I also collect quotes and inspiring stories. My favourite is collecting writing advice that doesn’t tell you any of the specific things, but rings that clear, pealing bell inside me, the one that says, “TRUTH!”.

Now, I don’t have the best functioning memory in the world. I usually attribute that to replacing memories too frequently with new information, new ideas. I don’t recall specifics of things I’ve read very well, and that is a kind of blessing. Some days when I’m feeling really lost or uninspired, I might decide to browse through my interesting writing file. Just see if I’ve got anything in there that will remind me why I should do any of it.

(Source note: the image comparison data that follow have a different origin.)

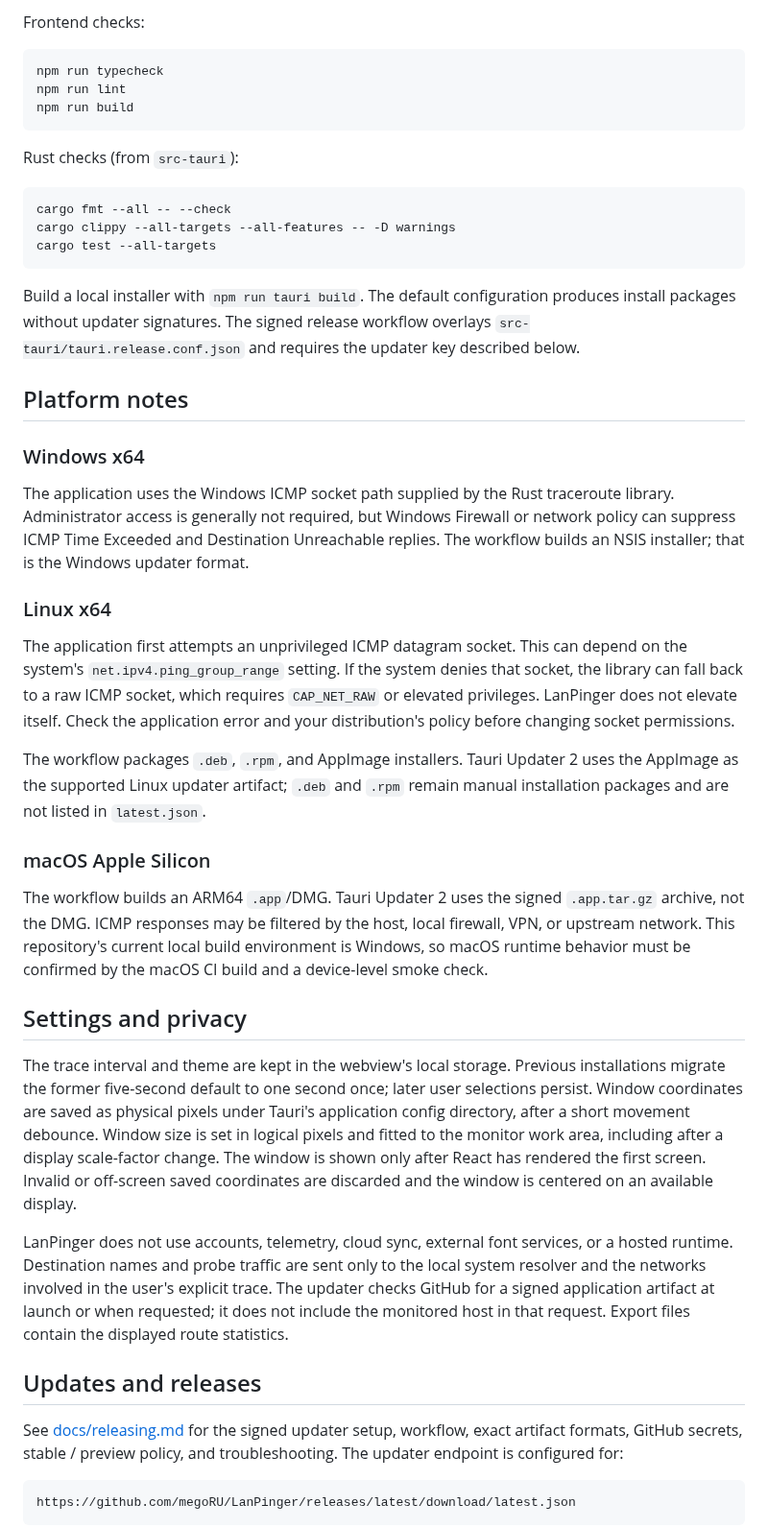
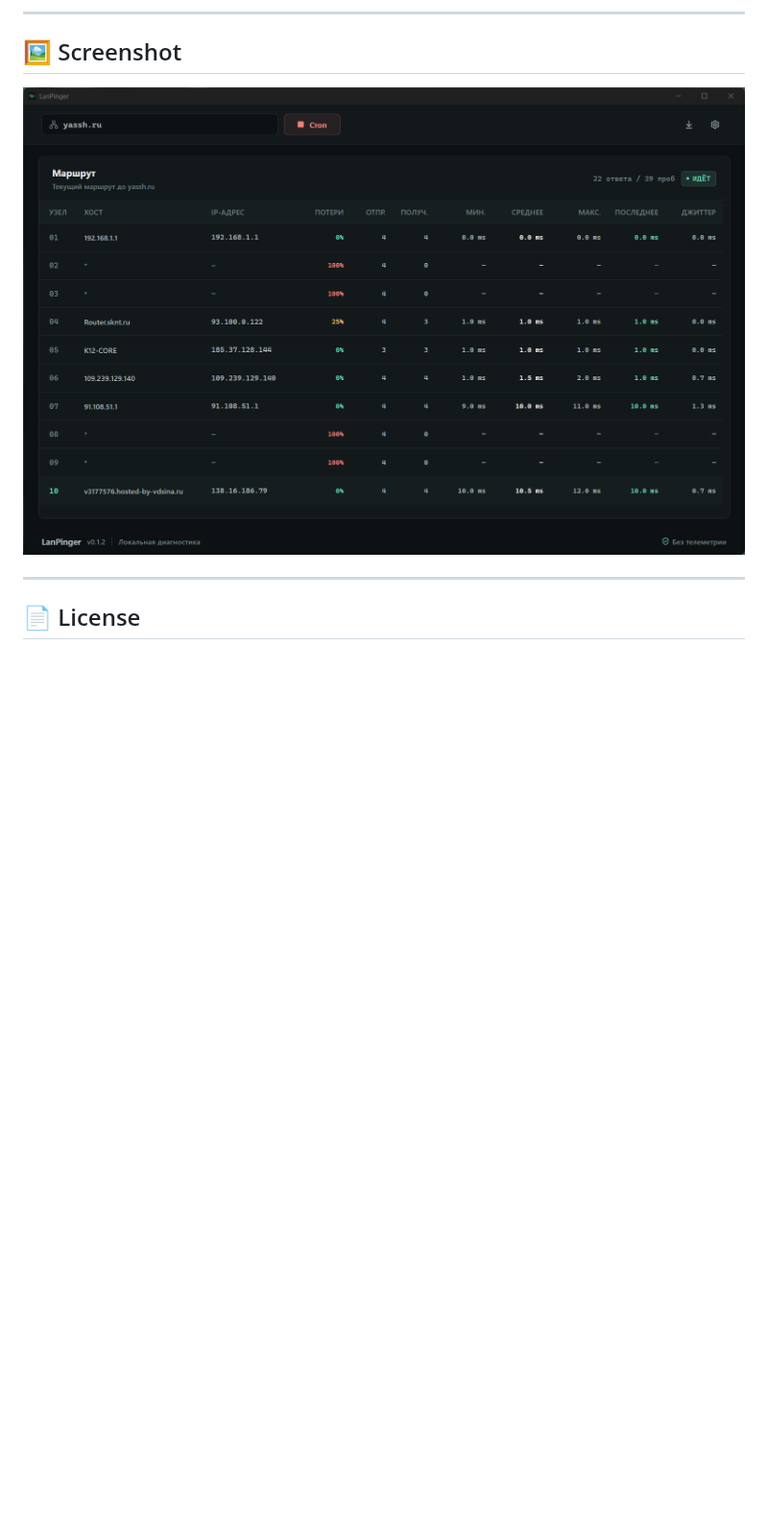
Before and after one commit to megoRU/LanPinger, a Markdown page: README.md, the part around one of its changes. Shown at 96% size. Rendered like a GitHub page; pictures changed too: lanpinger.png (added); blank space fills up the shorter version.

````diff
--- a/README.md
+++ b/README.md
@@ -25,49 +25,11 @@ npm run dev
 
-Frontend checks:
+---
 
-```sh
-npm run typecheck
-npm run lint
-npm run build
-```
+## 🖼️ Screenshot
 
-Rust checks (from `src-tauri`):
+![LanPinger](lanpinger.png)
 
-```sh
-cargo fmt --all -- --check
-cargo clippy --all-targets --all-features -- -D warnings
-cargo test --all-targets
-```
+---
 
-Build a local installer with `npm run tauri build`. The default configuration produces install packages without updater signatures. The signed release workflow overlays `src-tauri/tauri.release.conf.json` and requires the updater key described below.
+## 📄 License
 
-## Platform notes
-
-### Windows x64
-
-The application uses the Windows ICMP socket path supplied by the Rust traceroute library. Administrator access is generally not required, but Windows Firewall or network policy can suppress ICMP Time Exceeded and Destination Unreachable replies. The workflow builds an NSIS installer; that is the Windows updater format.
-
-### Linux x64
-
-The application first attempts an unprivileged ICMP datagram socket. This can depend on the system's `net.ipv4.ping_group_range` setting. If the system denies that socket, the library can fall back to a raw ICMP socket, which requires `CAP_NET_RAW` or elevated privileges. LanPinger does not elevate itself. Check the application error and your distribution's policy before changing socket permissions.
-
-The workflow packages `.deb`, `.rpm`, and AppImage installers. Tauri Updater 2 uses the AppImage as the supported Linux updater artifact; `.deb` and `.rpm` remain manual installation packages and are not listed in `latest.json`.
-
-### macOS Apple Silicon
-
-The workflow builds an ARM64 `.app`/DMG. Tauri Updater 2 uses the signed `.app.tar.gz` archive, not the DMG. ICMP responses may be filtered by the host, local firewall, VPN, or upstream network. This repository's current local build environment is Windows, so macOS runtime behavior must be confirmed by the macOS CI build and a device-level smoke check.
-
-## Settings and privacy
-
-The trace interval and theme are kept in the webview's local storage. Previous installations migrate the former five-second default to one second once; later user selections persist. Window coordinates are saved as physical pixels under Tauri's application config directory, after a short movement debounce. Window size is set in logical pixels and fitted to the monitor work area, including after a display scale-factor change. The window is shown only after React has rendered the first screen. Invalid or off-screen saved coordinates are discarded and the window is centered on an available display.
-
-LanPinger does not use accounts, telemetry, cloud sync, external font services, or a hosted runtime. Destination names and probe traffic are sent only to the local system resolver and the networks involved in the user's explicit trace. The updater checks GitHub for a signed application artifact at launch or when requested; it does not include the monitored host in that request. Export files contain the displayed route statistics.
-
-## Updates and releases
-
-See [docs/releasing.md](docs/releasing.md) for the signed updater setup, workflow, exact artifact formats, GitHub secrets, stable / preview policy, and troubleshooting. The updater endpoint is configured for:
-
-```text
-https://github.com/megoRU/LanPinger/releases/latest/download/latest.json
-```
-
````
Also changed, not shown: other parts of README.md (+17 -34 lines), 9 other files.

I’ll usually find something. Rather, I usually find this blog post by Merlin Mann: Making the Clackity Noise. I can’t remember where I first found this article, or why I read it. It came from somewhere.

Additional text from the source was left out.